Copyright Case Dismissed As Time Barred

Brand v. RMM, Universal Music Group, NYLJ 1202491912221, at *1 (SDNY, Decided April 18, 2011).

Plaintiff sued alleging that defendants infringed the copyright to his rap vocals by adding them to a song by recording artist Tito Nieves. The Court granted defendant's motion for summary judgment -- the claim was time-barred.

Plaintiff alleged that defendant infringed his copyright when it "used, sold and manufactured without his permission his rap vocals." Although styled as an infringement claim, the gravamen of Plaintiff's complaint is that he is the owner of the rap lyrics on Nieves' song.

The Court cited cases that a claim involving a dispute over copyright ownership accrues when a plaintiff knows or has reason to know of the injury upon which the claim is premised. A defendant's express assertion of adverse ownership or a plain and express repudiation of plaintiff's ownership such as registering the copyright in defendant's own name, distributing the work with copyright notice identifying defendant as the owner, or exploiting the work for years without paying royalties to plaintiff will trigger the accrual of the statute of limitations. If a plaintiff does not sue within three years from the date his copyright claim accrues, his complaint is time-barred. 17 U.S.C. §507(b).

In this case, the song was first released in 1991. The back of the CD cover listed defendant as the copyright owner. The song was released again in 1997 on another CD, which also listed defendant as the copyright owner on the back cover. Plaintiff never received royalties from either CD. The Court held that given this history, Plaintiff reasonably should have know of the injury upon which his claim was premised by 1991 or at the latest by 1997, thirteen years before he filed the complaint. Because Plaintiff's ownership claim was time-barred, his infringement claim also failed as a matter of law.

Royalties for "Sold" CDs

U.S. Philips Corp. v. EMI Music, Inc., __AD3d__; 883 NYS2d 584; 2009 NY Slip Op 06135; NYLJ, 08/10/09, p. 31, col. 2 (2nd Dep't 2009), affirming order which granted plaintiff's motion for summary judgment on the issue of liability with respect to claim seeking payment of royalties for compact discs that were sold but later returned by defendant's customers.
"Contrary to the defendants' contention, the Supreme Court properly found that the language of the parties' license agreement was clear and unambiguous as to the payment by the defendants of certain royalties for compact discs that were "sold," even if the compact discs were later returned by the defendants' customers. In this regard, the subject agreement provided that the defendants would be responsible for paying royalties to the plaintiff for compact discs 'made, used, sold or otherwise disposed of" by the defendants. The agreement further provided that a product "shall be considered sold when invoiced, or if not invoiced, when delivered to a party other than the manufacturer.'"

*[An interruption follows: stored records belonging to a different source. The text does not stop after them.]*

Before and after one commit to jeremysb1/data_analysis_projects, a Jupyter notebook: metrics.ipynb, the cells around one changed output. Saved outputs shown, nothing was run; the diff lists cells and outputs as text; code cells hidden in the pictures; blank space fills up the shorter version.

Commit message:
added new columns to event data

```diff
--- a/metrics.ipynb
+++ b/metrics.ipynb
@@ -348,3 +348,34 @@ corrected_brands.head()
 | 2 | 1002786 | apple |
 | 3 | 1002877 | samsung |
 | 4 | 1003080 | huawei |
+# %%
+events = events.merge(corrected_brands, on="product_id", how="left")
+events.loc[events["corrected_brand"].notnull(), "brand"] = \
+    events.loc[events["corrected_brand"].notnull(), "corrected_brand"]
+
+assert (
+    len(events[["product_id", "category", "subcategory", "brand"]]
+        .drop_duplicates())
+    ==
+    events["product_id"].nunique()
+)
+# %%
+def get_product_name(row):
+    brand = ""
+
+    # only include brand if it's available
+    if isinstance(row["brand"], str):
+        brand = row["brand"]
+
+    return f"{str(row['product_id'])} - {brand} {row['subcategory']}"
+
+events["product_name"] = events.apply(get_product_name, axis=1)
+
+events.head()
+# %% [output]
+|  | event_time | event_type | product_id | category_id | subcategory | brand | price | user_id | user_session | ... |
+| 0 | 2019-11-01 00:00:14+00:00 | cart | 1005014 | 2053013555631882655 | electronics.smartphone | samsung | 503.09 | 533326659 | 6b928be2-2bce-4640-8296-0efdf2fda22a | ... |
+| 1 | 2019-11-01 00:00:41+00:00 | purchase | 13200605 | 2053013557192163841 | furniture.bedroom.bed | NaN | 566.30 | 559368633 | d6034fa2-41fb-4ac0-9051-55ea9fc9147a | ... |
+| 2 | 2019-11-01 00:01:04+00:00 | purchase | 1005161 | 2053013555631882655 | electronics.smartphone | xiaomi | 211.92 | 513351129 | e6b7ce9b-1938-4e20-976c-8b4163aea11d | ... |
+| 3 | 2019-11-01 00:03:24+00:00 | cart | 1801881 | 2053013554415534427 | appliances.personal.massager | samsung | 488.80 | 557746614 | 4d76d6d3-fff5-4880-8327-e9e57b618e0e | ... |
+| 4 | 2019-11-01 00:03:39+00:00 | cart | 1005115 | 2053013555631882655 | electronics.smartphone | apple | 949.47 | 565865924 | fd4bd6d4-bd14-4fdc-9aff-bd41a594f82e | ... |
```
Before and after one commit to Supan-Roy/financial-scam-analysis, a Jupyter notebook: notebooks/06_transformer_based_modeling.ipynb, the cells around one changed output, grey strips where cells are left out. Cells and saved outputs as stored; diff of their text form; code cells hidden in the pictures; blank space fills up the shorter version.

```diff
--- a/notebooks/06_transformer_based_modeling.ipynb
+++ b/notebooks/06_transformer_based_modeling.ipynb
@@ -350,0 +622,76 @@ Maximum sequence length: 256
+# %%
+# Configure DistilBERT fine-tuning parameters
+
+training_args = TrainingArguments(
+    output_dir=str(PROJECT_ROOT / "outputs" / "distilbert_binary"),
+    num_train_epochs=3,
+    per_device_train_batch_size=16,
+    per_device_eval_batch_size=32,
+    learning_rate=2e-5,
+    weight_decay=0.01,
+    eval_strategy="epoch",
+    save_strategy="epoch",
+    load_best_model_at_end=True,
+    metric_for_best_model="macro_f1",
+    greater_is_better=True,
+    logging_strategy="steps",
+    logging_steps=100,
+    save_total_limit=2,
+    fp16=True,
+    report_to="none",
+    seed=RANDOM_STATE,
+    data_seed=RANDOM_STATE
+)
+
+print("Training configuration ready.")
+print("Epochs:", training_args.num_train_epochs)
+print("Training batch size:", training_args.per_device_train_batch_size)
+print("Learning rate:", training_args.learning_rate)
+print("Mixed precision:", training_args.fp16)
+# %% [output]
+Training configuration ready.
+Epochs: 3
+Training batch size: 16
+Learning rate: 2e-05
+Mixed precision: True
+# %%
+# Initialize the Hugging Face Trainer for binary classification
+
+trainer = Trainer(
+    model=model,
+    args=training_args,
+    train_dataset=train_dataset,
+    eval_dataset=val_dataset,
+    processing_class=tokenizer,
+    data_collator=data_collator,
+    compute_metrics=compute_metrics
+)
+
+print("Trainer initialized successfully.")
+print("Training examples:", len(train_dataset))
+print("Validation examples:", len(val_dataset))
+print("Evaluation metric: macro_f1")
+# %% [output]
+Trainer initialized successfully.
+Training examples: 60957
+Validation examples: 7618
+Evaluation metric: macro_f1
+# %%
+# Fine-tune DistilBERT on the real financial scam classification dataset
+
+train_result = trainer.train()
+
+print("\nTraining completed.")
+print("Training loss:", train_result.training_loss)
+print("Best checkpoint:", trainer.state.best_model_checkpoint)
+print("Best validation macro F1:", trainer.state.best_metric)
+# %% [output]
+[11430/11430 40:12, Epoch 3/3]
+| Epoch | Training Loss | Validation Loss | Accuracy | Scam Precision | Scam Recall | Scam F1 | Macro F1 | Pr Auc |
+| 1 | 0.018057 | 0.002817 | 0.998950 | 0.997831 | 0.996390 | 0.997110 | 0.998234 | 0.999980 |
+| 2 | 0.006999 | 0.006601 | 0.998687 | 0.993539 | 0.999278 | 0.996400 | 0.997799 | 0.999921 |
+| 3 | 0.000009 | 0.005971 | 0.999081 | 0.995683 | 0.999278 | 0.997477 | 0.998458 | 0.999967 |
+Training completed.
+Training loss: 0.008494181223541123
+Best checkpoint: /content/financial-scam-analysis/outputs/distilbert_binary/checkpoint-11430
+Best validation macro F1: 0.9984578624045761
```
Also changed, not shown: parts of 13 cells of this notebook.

Antitrust Claims Against Majors Dismissed

In re Digital Music Antitrust Litigation, No. 06 MDL 1780, 10/17/08 N.Y.L.J. "Decision of Interest" (S.D.N.Y. decided Oct. 9, 2008) (Preska, J.)

Plaintiffs sought to represent a nation-wide class of buyers of "digital music" on claims that defendant recording companies conspired to artificially fix prices on digital music (both CDs and Internet music). Defendants, the major record labels (EMI, SonyBMG, UMG, anmd Warner) allegedly fixed a high price for, and restrained availability of Internet music - by imposing the same price and use restrictions (i.e., DRM) on their sale thereof - which "buoyed" the price of CDs.

Plaintiffs' second consolidated amended complaint dismissed under the pleading standards of Bell Atlantic v. Twombly. Plaintiffs' first claim was for violation of section 1 of the Sherman Antitrust Act. The court concluded it was unreasonable to infer that defendants' adoption of DRM and parallel price arose from their membership in joint ventures that were created to distribute Internet Music. Other circumstantial evidence also did not justify an inference that defendants' parallel conduct resulted from an illegal agreement under the Sherman Act. For example, the court found there was no "antitrust record" based on investigation by government agencies, including the NY Attorney General. Nor would"mere participation in an industry trade association" yield an inference of improper inter-firm communication.

Similarly dismissed as predicated on the same allegations were state antitrust claims, consumer protection claims, and the unjust enrichment count.

New Music Format

SanDisk, record labels announce new music format
Backed by four major music labels, SanDisk on Monday announced a new physical
music format dubbed "SlotMusic" that's essentially an entire album on a MicroSD compact memory card. Wal-Mart and Best Buy are among the retailers that have already signed on to start selling the cards for the upcoming holiday season